There are cost savings built into the new Subchapter V, as opposed to a regular Chapter 11.  The debtor is not requirement to pay United States Trustee (“UST”) quarterly fees. There are no appointments of a committee of unsecured creditors. There is no requirement for a disclosure statement to accompany the debtor’s plan of reorganization.  The period of Reorganization is limited to a five year period.

How the New Chapter V bankruptcy will work

Only the business itself can file for bankruptcy under this chapter.  Creditors cannot join together to force the business into this form of bankruptcy.  The business begins by filing for bankruptcy and electing Subchapter V.  Upon “electing” that Subchapter, shall apply to the debtor’s case, the debtor must file a copy of the business’s most-recent balance sheet, statement of operations, cash-flow statement, and federal income tax return or a sworn statement that such documents do not exist.

 The Subchapter V Trustee

A trustee will be appointed in every Subchapter V case. Within 14 days after filing. The trustee will serve as a fiduciary for creditors and is accountable for all property of the debtor as well as for ensuring the debtor makes the payments as required by debtor’s reorganization plan. The trustee must participate in certain bankruptcy court conferences and hearings concerning matters to the value of any property subject to a lien, the confirmation of a reorganization plan and any modification post-confirmation, and the sale of property of the estate. The trustee’s service terminates upon substantial consummation of the plan

A subchapter V trustee ordinarily will not operate the business of the small business debtor.  The presumption is that the principal of the corporation will continue to operate the business as a debtor in possession. A subchapter V debtor may lose its status as a debtor in possession only if the court finds, after notice and a hearing, that the debtor engaged in fraudulent, dishonest, or incompetent behavior or grossly mismanaged its financial affairs.

The Status Conference

Within sixty days after the business files its petition, the bankruptcy court will hold a status conference to further the expeditious and economical resolution of a case.  The Court can court postpone this conference only if   such extension is needed as a result of circumstances for which the debtor should not justly be held accountable.  At least later 14 days before the date of the status conference, the debtor must file with the court and serve on the trustee and all parties in interest a report that details the efforts the debtor has undertaken and will undertake to attain a consensual plan of reorganization.

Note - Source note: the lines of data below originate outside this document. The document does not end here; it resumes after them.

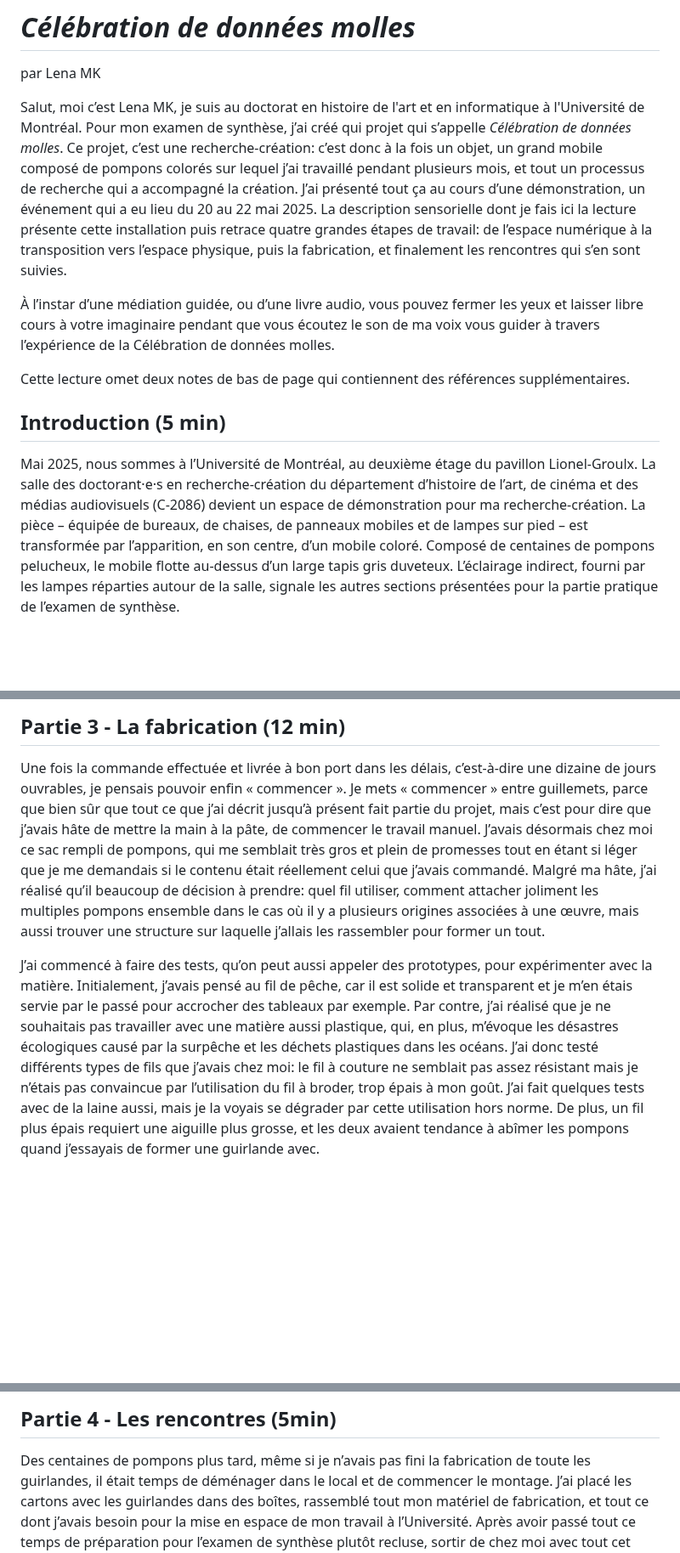
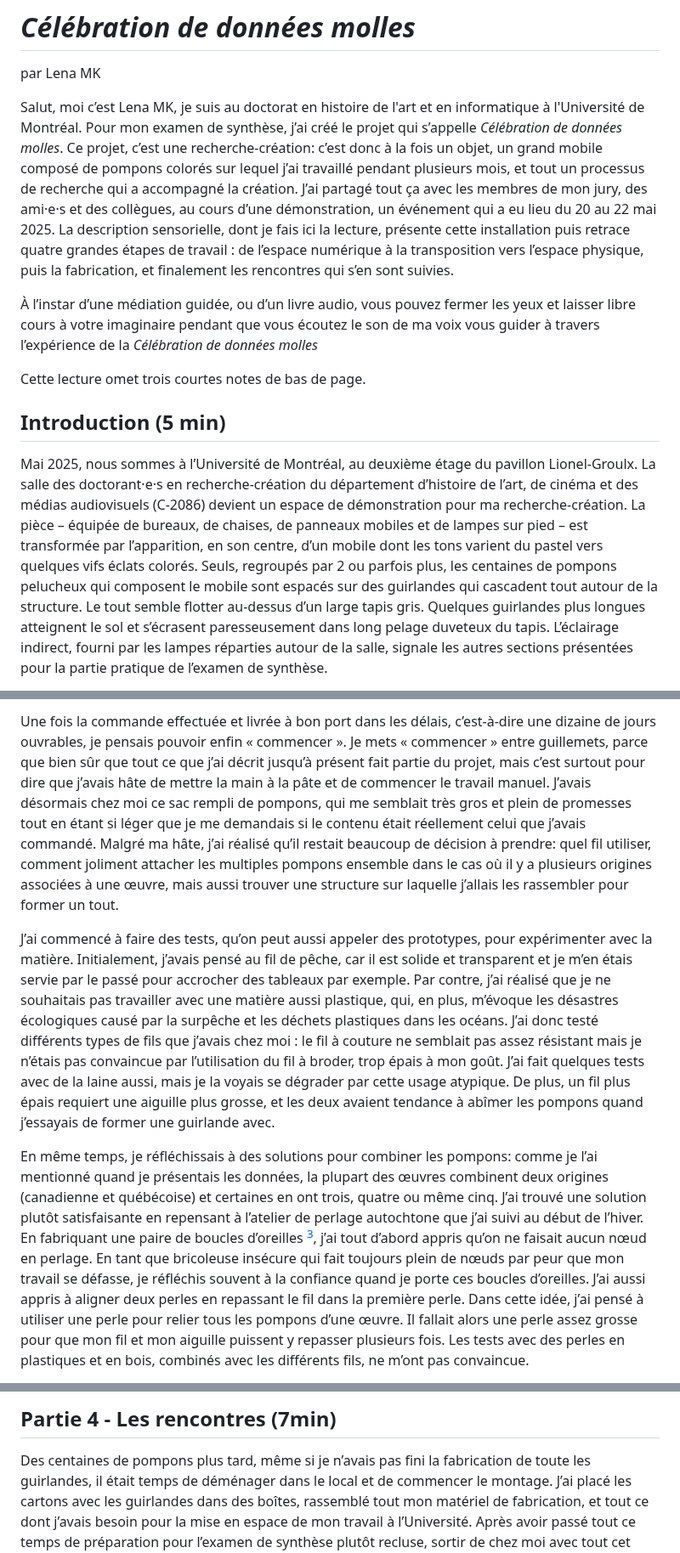
Before and after one commit to lenaMK/doc, a Markdown page: exSynth/celebrationDonneesMolles.md, 3 parts joined by grey strips. Shown at 85% size. Rendered like a GitHub page; blank space fills up the shorter version.

```diff
--- a/exSynth/celebrationDonneesMolles.md
+++ b/exSynth/celebrationDonneesMolles.md
@@ -4,15 +4,15 @@
 
 
 
-Salut, moi c’est Lena MK, je suis au doctorat en histoire de l'art et en informatique à l'Université de Montréal. Pour mon examen de synthèse, j’ai créé qui projet qui s’appelle *Célébration de données molles*. Ce projet, c’est une recherche-création: c’est donc à la fois un objet, un grand mobile composé de pompons colorés sur lequel j’ai travaillé pendant plusieurs mois, et tout un processus de recherche qui a accompagné la création. J’ai présenté tout ça au cours d’une démonstration, un événement qui a eu lieu du 20 au 22 mai 2025. La description sensorielle dont je fais ici la lecture présente cette installation puis retrace quatre grandes étapes de travail: de l’espace numérique à la transposition vers l’espace physique, puis la fabrication, et finalement les rencontres qui s’en sont suivies.
+Salut, moi c’est Lena MK, je suis au doctorat en histoire de l'art et en informatique à l'Université de Montréal. Pour mon examen de synthèse, j’ai créé le projet qui s’appelle *Célébration de données molles*. Ce projet, c’est une recherche-création: c’est donc à la fois un objet, un grand mobile composé de pompons colorés sur lequel j’ai travaillé pendant plusieurs mois, et tout un processus de recherche qui a accompagné la création. J’ai partagé tout ça avec les membres de mon jury, des ami·e·s et des collègues, au cours d’une démonstration, un événement qui a eu lieu du 20 au 22 mai 2025. La description sensorielle, dont je fais ici la lecture, présente cette installation puis retrace quatre grandes étapes de travail&nbsp;: de l’espace numérique à la transposition vers l’espace physique, puis la fabrication, et finalement les rencontres qui s’en sont suivies.
 
-À l’instar d’une médiation guidée, ou d’une livre audio, vous pouvez fermer les yeux et laisser libre cours à votre imaginaire pendant que vous écoutez le son de ma voix vous guider à travers l’expérience de la Célébration de données molles.
+À l’instar d’une médiation guidée, ou d’un livre audio, vous pouvez fermer les yeux et laisser libre cours à votre imaginaire pendant que vous écoutez le son de ma voix vous guider à travers l’expérience de la *Célébration de données molles*
 
-Cette lecture omet deux notes de bas de page qui contiennent des références supplémentaires.
+Cette lecture omet trois courtes notes de bas de page.
 
 
 
 ## Introduction (5 min)
 
-Mai 2025, nous sommes à l’Université de Montréal, au deuxième étage du pavillon Lionel-Groulx. La salle des doctorant·e·s en recherche-création du département d’histoire de l’art, de cinéma et des médias audiovisuels (C-2086) devient un espace de démonstration pour ma recherche-création. La pièce – équipée de bureaux, de chaises, de panneaux mobiles et de lampes sur pied – est transformée par l’apparition, en son centre, d’un mobile coloré. Composé de centaines de pompons pelucheux, le mobile flotte au-dessus d’un large tapis gris duveteux. L’éclairage indirect, fourni par les lampes réparties autour de la salle, signale les autres sections présentées pour la partie pratique de l’examen de synthèse.
+Mai 2025, nous sommes à l’Université de Montréal, au deuxième étage du pavillon Lionel-Groulx. La salle des doctorant·e·s en recherche-création du département d’histoire de l’art, de cinéma et des médias audiovisuels (C-2086) devient un espace de démonstration pour ma recherche-création. La pièce – équipée de bureaux, de chaises, de panneaux mobiles et de lampes sur pied – est transformée par l’apparition, en son centre, d’un mobile dont les tons varient du pastel vers quelques vifs éclats colorés. Seuls, regroupés par 2 ou parfois plus, les centaines de pompons pelucheux qui composent le mobile sont espacés sur des guirlandes qui cascadent tout autour de la structure. Le tout semble flotter au-dessus d’un large tapis gris. Quelques guirlandes plus longues atteignent le sol et s’écrasent paresseusement dans long pelage duveteux du tapis. L’éclairage indirect, fourni par les lampes réparties autour de la salle, signale les autres sections présentées pour la partie pratique de l’examen de synthèse.
 
@@ -54,7 +54,7 @@ Ensuite, même en réduisant à un peu de moins de 500 œuvres d’art, il me fa
 
-## Partie 3 - La fabrication (12 min)
+Une fois la commande effectuée et livrée à bon port dans les délais, c’est-à-dire une dizaine de jours ouvrables, je pensais pouvoir enfin « commencer ». Je mets « commencer » entre guillemets, parce que bien sûr que tout ce que j’ai décrit jusqu’à présent fait partie du projet, mais c’est surtout pour dire que j’avais hâte de mettre la main à la pâte et de commencer le travail manuel. J’avais désormais chez moi ce sac rempli de pompons, qui me semblait très gros et plein de promesses tout en étant si léger que je me demandais si le contenu était réellement celui que j’avais commandé. Malgré ma hâte, j’ai réalisé qu’il restait beaucoup de décision à prendre: quel fil utiliser, comment joliment attacher les multiples pompons ensemble dans le cas où il y a plusieurs origines associées à une œuvre, mais aussi trouver une structure sur laquelle j’allais les rassembler pour former un tout.
 
-Une fois la commande effectuée et livrée à bon port dans les délais, c’est-à-dire une dizaine de jours ouvrables, je pensais pouvoir enfin « commencer ». Je mets « commencer » entre guillemets, parce que bien sûr que tout ce que j’ai décrit jusqu’à présent fait partie du projet, mais c’est pour dire que j’avais hâte de mettre la main à la pâte, de commencer le travail manuel. J’avais désormais chez moi ce sac rempli de pompons, qui me semblait très gros et plein de promesses tout en étant si léger que je me demandais si le contenu était réellement celui que j’avais commandé. Malgré ma hâte, j’ai réalisé qu’il beaucoup de décision à prendre: quel fil utiliser, comment attacher joliment les multiples pompons ensemble dans le cas où il y a plusieurs origines associées à une œuvre, mais aussi trouver une structure sur laquelle j’allais les rassembler pour former un tout.
+J’ai commencé à faire des tests, qu’on peut aussi appeler des prototypes, pour expérimenter avec la matière. Initialement, j’avais pensé au fil de pêche, car il est solide et transparent et je m’en étais servie par le passé pour accrocher des tableaux par exemple. Par contre, j’ai réalisé que je ne souhaitais pas travailler avec une matière aussi plastique, qui, en plus, m’évoque les désastres écologiques causé par la surpêche et les déchets plastiques dans les océans. J’ai donc testé différents types de fils que j’avais chez moi&nbsp;: le fil à couture ne semblait pas assez résistant mais je n’étais pas convaincue par l’utilisation du fil à broder, trop épais à mon goût. J’ai fait quelques tests avec de la laine aussi, mais je la voyais se dégrader par cette usage atypique. De plus, un fil plus épais requiert une aiguille plus grosse, et les deux avaient tendance à abîmer les pompons quand j’essayais de former une guirlande avec.
 
-J’ai commencé à faire des tests, qu’on peut aussi appeler des prototypes, pour expérimenter avec la matière. Initialement, j’avais pensé au fil de pêche, car il est solide et transparent et je m’en étais servie par le passé pour accrocher des tableaux par exemple. Par contre, j’ai réalisé que je ne souhaitais pas travailler avec une matière aussi plastique, qui, en plus, m’évoque les désastres écologiques causé par la surpêche et les déchets plastiques dans les océans. J’ai donc testé différents types de fils que j’avais chez moi: le fil à couture ne semblait pas assez résistant mais je n’étais pas convaincue par l’utilisation du fil à broder, trop épais à mon goût. J’ai fait quelques tests avec de la laine aussi, mais je la voyais se dégrader par cette utilisation hors norme. De plus, un fil plus épais requiert une aiguille plus grosse, et les deux avaient tendance à abîmer les pompons quand j’essayais de former une guirlande avec.
+En même temps, je réfléchissais à des solutions pour combiner les pompons: comme je l’ai mentionné quand je présentais les données, la plupart des œuvres combinent deux origines (canadienne et québécoise) et certaines en ont trois, quatre ou même cinq. J’ai trouvé une solution plutôt satisfaisante en repensant à l’atelier de perlage autochtone que j’ai suivi au début de l’hiver. En fabriquant une paire de boucles d’oreilles [^3], j’ai tout d’abord appris qu’on ne faisait aucun nœud en perlage. En tant que bricoleuse insécure qui fait toujours plein de nœuds par peur que mon travail se défasse, je réfléchis souvent à la confiance quand je porte ces boucles d’oreilles. J’ai aussi appris à aligner deux perles en repassant le fil dans la première perle. Dans cette idée, j’ai pensé à utiliser une perle pour relier tous les pompons d’une œuvre. Il fallait alors une perle assez grosse pour que mon fil et mon aiguille puissent y repasser plusieurs fois. Les tests avec des perles en plastiques et en bois, combinés avec les différents fils, ne m’ont pas convaincue.
 
@@ -80,7 +76,7 @@ J’ai donc enfin commencé le travail de création des guirlandes de pompons. D
 
 
 
-## Partie 4 - Les rencontres (5min)
+## Partie 4 - Les rencontres (7min)
 
 Des centaines de pompons plus tard, même si je n’avais pas fini la fabrication de toute les guirlandes, il était temps de déménager dans le local et de commencer le montage. J’ai placé les cartons avec les guirlandes dans des boîtes, rassemblé tout mon matériel de fabrication, et tout ce dont j’avais besoin pour la mise en espace de mon travail à l’Université. Après avoir passé tout ce temps de préparation pour l’examen de synthèse plutôt recluse, sortir de chez moi avec tout cet attirail a été à la fois un moment de vulnérabilité, d’inquiétude à savoir si tout ce que je m’étais imaginé allait bien se concrétiser, mais aussi un moment de réjouissance, car j’avais invité, en plus de mon jury, plusieurs proches et collègues à venir voir mon projet.
 
```
Also changed, not shown: other parts of exSynth/celebrationDonneesMolles.md (+26 -30 lines).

The Submission of the Plan: 

The next important step is the debtor’s submission of its actual plan to reorganize.  This must happen no later than 90 days after the case is filed, unless the court extends this period because of circumstances for which the debtor should not justly be held accountable.

The plan must include the following: a brief history of the business operations of the debtor; a liquidation analysis; and projections with respect to the ability of the debtor to make payments under the proposed plan of reorganization. In addition, the plan must provide for the submission of all or such portion of the future earnings or other future income of the debtor to the supervision and control of the trustee as is necessary for the execution of the plan.

If the business owner borrowed against his home to fund the business, he may be able to reduce or modify that mortgage. The debtor may modify the rights of a mortgage or lien holder secured only by a security interest in his principal residence of the debtor if the new value received in connection with the granting of the security interest was used primarily in connection with the small business of the debtor, but not the mortgage used to buy the home.

Confirmation or Rejection of the Plan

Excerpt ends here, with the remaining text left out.